Excerpted data
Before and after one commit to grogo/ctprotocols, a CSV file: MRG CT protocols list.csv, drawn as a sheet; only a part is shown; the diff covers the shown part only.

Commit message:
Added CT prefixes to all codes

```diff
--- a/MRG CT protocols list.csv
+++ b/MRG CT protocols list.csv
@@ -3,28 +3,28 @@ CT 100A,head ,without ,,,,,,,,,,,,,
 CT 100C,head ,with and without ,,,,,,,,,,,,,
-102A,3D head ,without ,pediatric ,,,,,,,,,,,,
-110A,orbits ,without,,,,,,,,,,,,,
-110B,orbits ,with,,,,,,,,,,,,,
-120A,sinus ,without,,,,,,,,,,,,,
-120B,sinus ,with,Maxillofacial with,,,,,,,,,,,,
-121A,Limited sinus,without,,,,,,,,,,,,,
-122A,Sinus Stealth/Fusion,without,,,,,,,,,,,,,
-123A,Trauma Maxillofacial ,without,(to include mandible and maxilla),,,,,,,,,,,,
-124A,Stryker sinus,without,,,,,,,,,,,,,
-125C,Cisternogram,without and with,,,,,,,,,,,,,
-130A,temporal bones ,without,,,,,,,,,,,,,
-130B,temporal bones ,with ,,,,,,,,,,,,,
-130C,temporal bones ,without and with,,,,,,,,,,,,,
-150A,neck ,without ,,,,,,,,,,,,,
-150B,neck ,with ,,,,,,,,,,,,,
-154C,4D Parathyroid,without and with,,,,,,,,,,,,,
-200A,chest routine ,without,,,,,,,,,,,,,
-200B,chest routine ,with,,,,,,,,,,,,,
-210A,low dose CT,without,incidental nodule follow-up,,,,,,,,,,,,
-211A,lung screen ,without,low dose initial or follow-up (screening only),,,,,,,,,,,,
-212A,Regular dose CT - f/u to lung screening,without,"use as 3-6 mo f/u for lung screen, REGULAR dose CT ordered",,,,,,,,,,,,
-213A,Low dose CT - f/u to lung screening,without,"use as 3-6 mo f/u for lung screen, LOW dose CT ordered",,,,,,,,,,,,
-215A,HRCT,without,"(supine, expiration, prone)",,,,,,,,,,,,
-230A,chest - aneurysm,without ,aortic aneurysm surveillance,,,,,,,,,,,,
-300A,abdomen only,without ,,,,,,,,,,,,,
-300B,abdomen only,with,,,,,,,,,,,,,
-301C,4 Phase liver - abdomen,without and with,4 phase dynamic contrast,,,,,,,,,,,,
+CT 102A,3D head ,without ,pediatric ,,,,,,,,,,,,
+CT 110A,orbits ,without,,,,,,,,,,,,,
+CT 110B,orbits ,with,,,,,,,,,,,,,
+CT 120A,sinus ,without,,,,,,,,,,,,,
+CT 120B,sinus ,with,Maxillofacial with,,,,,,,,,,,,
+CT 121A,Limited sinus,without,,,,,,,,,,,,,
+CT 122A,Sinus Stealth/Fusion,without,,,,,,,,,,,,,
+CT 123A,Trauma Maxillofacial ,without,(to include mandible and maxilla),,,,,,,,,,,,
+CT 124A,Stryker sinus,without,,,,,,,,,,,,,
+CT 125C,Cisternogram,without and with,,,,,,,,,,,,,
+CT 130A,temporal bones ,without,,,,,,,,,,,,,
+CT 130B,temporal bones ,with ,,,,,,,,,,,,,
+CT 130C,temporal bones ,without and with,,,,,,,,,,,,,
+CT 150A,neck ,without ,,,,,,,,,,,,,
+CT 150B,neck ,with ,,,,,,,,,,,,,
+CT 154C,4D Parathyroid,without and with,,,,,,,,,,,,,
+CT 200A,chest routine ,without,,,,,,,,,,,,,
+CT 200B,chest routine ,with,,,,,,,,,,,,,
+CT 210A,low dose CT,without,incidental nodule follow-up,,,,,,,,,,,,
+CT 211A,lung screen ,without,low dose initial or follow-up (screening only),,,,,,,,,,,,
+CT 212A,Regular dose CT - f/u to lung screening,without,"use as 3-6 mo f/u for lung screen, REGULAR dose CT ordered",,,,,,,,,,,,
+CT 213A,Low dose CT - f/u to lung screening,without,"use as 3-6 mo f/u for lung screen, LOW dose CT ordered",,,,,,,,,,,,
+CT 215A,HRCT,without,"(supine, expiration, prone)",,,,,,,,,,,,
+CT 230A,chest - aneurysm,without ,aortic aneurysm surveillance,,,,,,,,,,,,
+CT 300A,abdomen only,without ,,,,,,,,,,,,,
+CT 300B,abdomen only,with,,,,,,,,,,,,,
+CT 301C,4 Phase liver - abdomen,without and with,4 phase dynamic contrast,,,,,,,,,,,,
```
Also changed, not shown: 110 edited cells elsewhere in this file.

Exercise
Using the entries above, return each line in which the word "list" occurs.

Result
Before and after one commit to grogo/ctprotocols, a CSV file: MRG CT protocols list.csv, drawn as a sheet; only a part is shown; the diff covers the shown part only.
--- a/MRG CT protocols list.csv
+++ b/MRG CT protocols list.csv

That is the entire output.